Jon Winokur, however, might take issue with that characterization. If anyone should know what defines a curmudgeon, it is this 36-year resident of Pacific Palisades and author of more than 20 books. He is probably best known for 'The Portable Curmudgeon' (1987) and its various curmudgeonly sequels.
Winokur thinks that curmudgeons have received a bad rap and says curmudgeons are neither warped nor evil at heart. They don't hate mankind, just mankind's absurdities. They're just as sensitive and soft-hearted as the next guy, but hide their vulnerability beneath a crust of misanthropy. They ease the pain by turning hurt into humor.
Winokur and Garner first crossed paths a few months after 'The Portable Curmudgeon' was published.
One day Winokur's phone rang, and it was Garner, best known for his long-running roles as Bret Maverick in the ABC series 'Maverick' (1957-62) and Jim Rockford in the NBC series 'The Rockford Files' (1974-80). Garner had found Winokur's number in the phone book and was calling to thank him because he so enjoyed 'The Portable Curmudgeon.'
Garner began the conversation by saying, 'This is Jim Garner, I'm an actor.' Jon responded, 'I know. How are you?' Jim's response was, 'I'm fine. What kind of curmudgeon has a listed number?'
Turns out one of Garner's fans had sent him a copy of the book to cheer him up while recovering from heart surgery'in fact, Bob Newhart and Dick Martin had also sent him a copy'and the book had done the trick, lifting him out of post-op depression.
A few weeks later, Garner was a guest on 'The Tonight Show' and talked to Johnny Carson about his surgery. He brought out the book, told how he got it and proceeded to read from it until the first commercial, after which he handed it to Johnny, who read it until the next commercial.

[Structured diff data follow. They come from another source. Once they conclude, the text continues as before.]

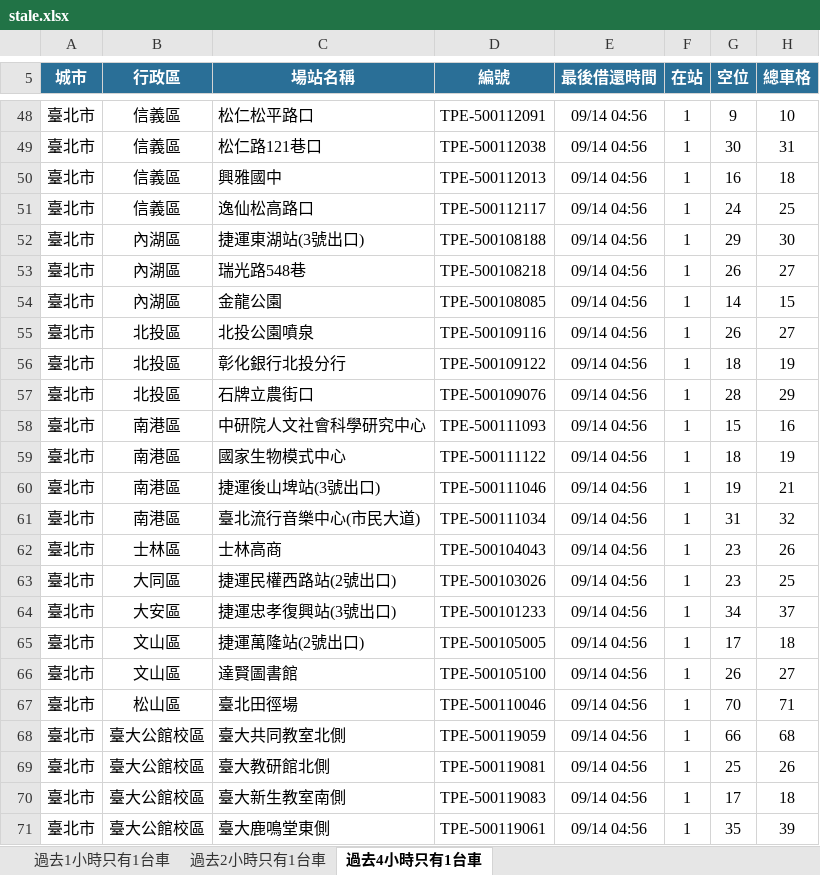
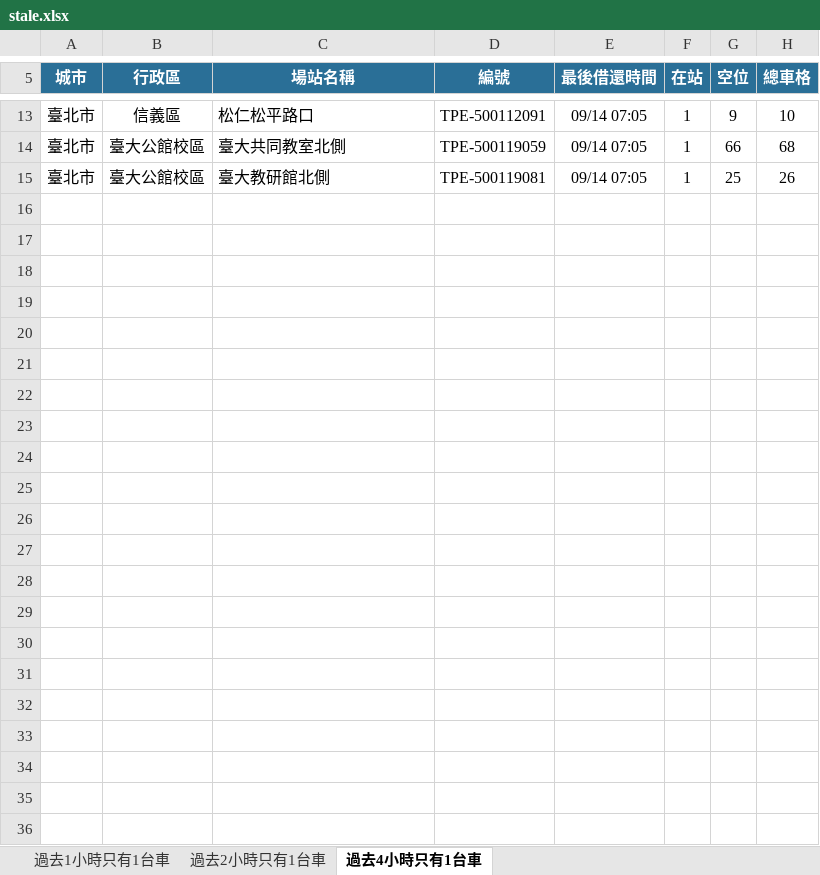
Before and after one commit to hippop3c/fixedbike, an Excel workbook: stale.xlsx, sheet 過去4小時只有1台車, drawn as a sheet; only a part is shown, gaps mark what is left out; values as stored, in another font and other column widths than the file's, no borders; removed rows and columns are numbered as before the commit, all else as after; the diff covers the shown part only; the diff names each change by its address in the sheet, - before the commit and + after, or states it on an @@ line.

```diff
--- a/stale.xlsx (sheet 過去4小時只有1台車)
+++ b/stale.xlsx (sheet 過去4小時只有1台車)
-E13 (最後借還時間): 09/14 04:56
+E13 (最後借還時間): 09/14 07:05
-row 49: 臺北市 | 信義區 | 松仁路121巷口 | TPE-500112038 | 09/14 04:56 | 1 | 30 | 31
-row 50: 臺北市 | 信義區 | 興雅國中 | TPE-500112013 | 09/14 04:56 | 1 | 16 | 18
-row 51: 臺北市 | 信義區 | 逸仙松高路口 | TPE-500112117 | 09/14 04:56 | 1 | 24 | 25
-row 52: 臺北市 | 內湖區 | 捷運東湖站(3號出口) | TPE-500108188 | 09/14 04:56 | 1 | 29 | 30
-row 53: 臺北市 | 內湖區 | 瑞光路548巷 | TPE-500108218 | 09/14 04:56 | 1 | 26 | 27
-row 54: 臺北市 | 內湖區 | 金龍公園 | TPE-500108085 | 09/14 04:56 | 1 | 14 | 15
-row 55: 臺北市 | 北投區 | 北投公園噴泉 | TPE-500109116 | 09/14 04:56 | 1 | 26 | 27
-row 56: 臺北市 | 北投區 | 彰化銀行北投分行 | TPE-500109122 | 09/14 04:56 | 1 | 18 | 19
-row 57: 臺北市 | 北投區 | 石牌立農街口 | TPE-500109076 | 09/14 04:56 | 1 | 28 | 29
-row 58: 臺北市 | 南港區 | 中研院人文社會科學研究中心 | TPE-500111093 | 09/14 04:56 | 1 | 15 | 16
-row 59: 臺北市 | 南港區 | 國家生物模式中心 | TPE-500111122 | 09/14 04:56 | 1 | 18 | 19
-row 60: 臺北市 | 南港區 | 捷運後山埤站(3號出口) | TPE-500111046 | 09/14 04:56 | 1 | 19 | 21
-row 61: 臺北市 | 南港區 | 臺北流行音樂中心(市民大道) | TPE-500111034 | 09/14 04:56 | 1 | 31 | 32
-row 62: 臺北市 | 士林區 | 士林高商 | TPE-500104043 | 09/14 04:56 | 1 | 23 | 26
-row 63: 臺北市 | 大同區 | 捷運民權西路站(2號出口) | TPE-500103026 | 09/14 04:56 | 1 | 23 | 25
-row 64: 臺北市 | 大安區 | 捷運忠孝復興站(3號出口) | TPE-500101233 | 09/14 04:56 | 1 | 34 | 37
-row 65: 臺北市 | 文山區 | 捷運萬隆站(2號出口) | TPE-500105005 | 09/14 04:56 | 1 | 17 | 18
-row 66: 臺北市 | 文山區 | 達賢圖書館 | TPE-500105100 | 09/14 04:56 | 1 | 26 | 27
-row 67: 臺北市 | 松山區 | 臺北田徑場 | TPE-500110046 | 09/14 04:56 | 1 | 70 | 71
-E14:E15 (最後借還時間): 09/14 04:56
+E14:E15 (最後借還時間): 09/14 07:05
-row 70: 臺北市 | 臺大公館校區 | 臺大新生教室南側 | TPE-500119083 | 09/14 04:56 | 1 | 17 | 18
-row 71: 臺北市 | 臺大公館校區 | 臺大鹿鳴堂東側 | TPE-500119061 | 09/14 04:56 | 1 | 35 | 39
```
Also changed, not shown: 1 added row, 36 removed rows and 23 edited cells elsewhere in this sheet, sheet 過去1小時只有1台車, sheet 過去2小時只有1台車, 2 other files.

This put the book on the map and really launched Winokur's career as a writer. As he puts it, 'I've been allowed to publish a couple of dozen other books, all, I'm convinced, on the strength of that 'Tonight Show' appearance, without which I'd probably be selling real estate instead of collaborating with James Garner on his memoirs.'
Winokur and Garner maintained a friendship that began with that first phone call and continues to this day. About two years ago, Winokur asked Garner why he had never written a memoir. Garner's response was 'Why would anyone care about my life?' but after further prompting from Winokur, the book project took off.
The author spent several hours a week sitting and chatting with Garner, and also interviewed over 100 people who worked with or knew him. According to Winokur, every person he contacted was eager to share their thoughts and memories about Garner, and he heard story after story of Garner's quiet acts of generosity and kindness.
Garner was born in 1928 in Norman, Oklahoma, with the birth name of James Scott Bumgarner. He and his two older brothers had a tumultuous childhood. Their mother died when Jim was four, and their father was ill-equipped to care for them. The three boys were passed around to family members, spent a disastrous time with their father's new wife 'Red,' an apparent poster woman for evil stepmothers, and basically learned to fend for themselves.
Garner left home at the age of 14 and later was Oklahoma's first draftee of the Korean War. The book includes a chapter on his war experience and the events that led to two Purple Hearts for combat wounds and a great story of how his aversion to garlic may have saved his life. Upon his return from Korea, Garner bounced around between visiting his dad in California and trying to go back to school in Oklahoma.
A series of coincidences led Garner to stage producer Paul Gregory, who saw his potential and sent him to New York City and his first acting gig: in Gregory's production of 'The Caine Mutiny Court Martial.' The rest, as they say, is history.
Garner had so many adventures and interests over the course of his life that it's hard to believe he fit it all into one lifetime. Instead of telling his life story in strict chronological fashion, the chapters are in loosely chronological order, but deal with the major events or interests in his life.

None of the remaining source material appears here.